## YOUR TASK
Make an exact copy of every entry, from the first line to the last.

## RECORDS FOR PROCESSING
○ ○ ○ ○ ○ ○ ○

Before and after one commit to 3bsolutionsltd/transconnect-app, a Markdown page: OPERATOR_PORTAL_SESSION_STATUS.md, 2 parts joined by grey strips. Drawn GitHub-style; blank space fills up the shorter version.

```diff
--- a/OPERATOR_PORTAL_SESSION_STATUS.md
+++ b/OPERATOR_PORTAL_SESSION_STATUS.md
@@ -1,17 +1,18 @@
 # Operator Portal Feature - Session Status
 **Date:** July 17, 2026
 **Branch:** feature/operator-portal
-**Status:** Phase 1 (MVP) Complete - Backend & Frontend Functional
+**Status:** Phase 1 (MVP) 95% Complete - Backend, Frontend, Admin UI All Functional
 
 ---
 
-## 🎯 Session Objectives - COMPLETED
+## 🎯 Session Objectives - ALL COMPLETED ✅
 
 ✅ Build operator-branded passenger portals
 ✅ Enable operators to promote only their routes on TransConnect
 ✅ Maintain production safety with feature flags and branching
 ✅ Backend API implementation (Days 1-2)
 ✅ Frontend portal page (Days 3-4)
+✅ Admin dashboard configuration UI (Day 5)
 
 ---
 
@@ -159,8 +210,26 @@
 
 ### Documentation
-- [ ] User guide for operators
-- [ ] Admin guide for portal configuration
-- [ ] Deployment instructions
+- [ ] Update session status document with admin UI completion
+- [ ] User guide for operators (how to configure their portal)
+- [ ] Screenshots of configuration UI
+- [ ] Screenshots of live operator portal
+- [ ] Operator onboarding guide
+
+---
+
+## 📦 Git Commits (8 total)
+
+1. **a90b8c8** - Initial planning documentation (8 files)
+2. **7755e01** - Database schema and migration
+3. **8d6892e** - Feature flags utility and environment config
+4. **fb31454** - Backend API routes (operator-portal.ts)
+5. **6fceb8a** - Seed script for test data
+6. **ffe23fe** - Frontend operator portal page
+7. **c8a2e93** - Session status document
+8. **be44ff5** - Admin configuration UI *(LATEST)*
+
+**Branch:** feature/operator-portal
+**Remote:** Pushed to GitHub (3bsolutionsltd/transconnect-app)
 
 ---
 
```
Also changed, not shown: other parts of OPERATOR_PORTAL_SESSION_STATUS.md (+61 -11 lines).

○ ○ ○ ○ ○ ○ ○

## OUTPUT FOR THIS EXERCISE
Before and after one commit to 3bsolutionsltd/transconnect-app, a Markdown page: OPERATOR_PORTAL_SESSION_STATUS.md, 2 parts joined by grey strips. Drawn GitHub-style; blank space fills up the shorter version.

```diff
--- a/OPERATOR_PORTAL_SESSION_STATUS.md
+++ b/OPERATOR_PORTAL_SESSION_STATUS.md
@@ -1,17 +1,18 @@
 # Operator Portal Feature - Session Status
 **Date:** July 17, 2026
 **Branch:** feature/operator-portal
-**Status:** Phase 1 (MVP) Complete - Backend & Frontend Functional
+**Status:** Phase 1 (MVP) 95% Complete - Backend, Frontend, Admin UI All Functional
 
 ---
 
-## 🎯 Session Objectives - COMPLETED
+## 🎯 Session Objectives - ALL COMPLETED ✅
 
 ✅ Build operator-branded passenger portals
 ✅ Enable operators to promote only their routes on TransConnect
 ✅ Maintain production safety with feature flags and branching
 ✅ Backend API implementation (Days 1-2)
 ✅ Frontend portal page (Days 3-4)
+✅ Admin dashboard configuration UI (Day 5)
 
 ---
 
@@ -159,8 +210,26 @@
 
 ### Documentation
-- [ ] User guide for operators
-- [ ] Admin guide for portal configuration
-- [ ] Deployment instructions
+- [ ] Update session status document with admin UI completion
+- [ ] User guide for operators (how to configure their portal)
+- [ ] Screenshots of configuration UI
+- [ ] Screenshots of live operator portal
+- [ ] Operator onboarding guide
+
+---
+
+## 📦 Git Commits (8 total)
+
+1. **a90b8c8** - Initial planning documentation (8 files)
+2. **7755e01** - Database schema and migration
+3. **8d6892e** - Feature flags utility and environment config
+4. **fb31454** - Backend API routes (operator-portal.ts)
+5. **6fceb8a** - Seed script for test data
+6. **ffe23fe** - Frontend operator portal page
+7. **c8a2e93** - Session status document
+8. **be44ff5** - Admin configuration UI *(LATEST)*
+
+**Branch:** feature/operator-portal
+**Remote:** Pushed to GitHub (3bsolutionsltd/transconnect-app)
 
 ---
 
```
Also changed, not shown: other parts of OPERATOR_PORTAL_SESSION_STATUS.md (+61 -11 lines).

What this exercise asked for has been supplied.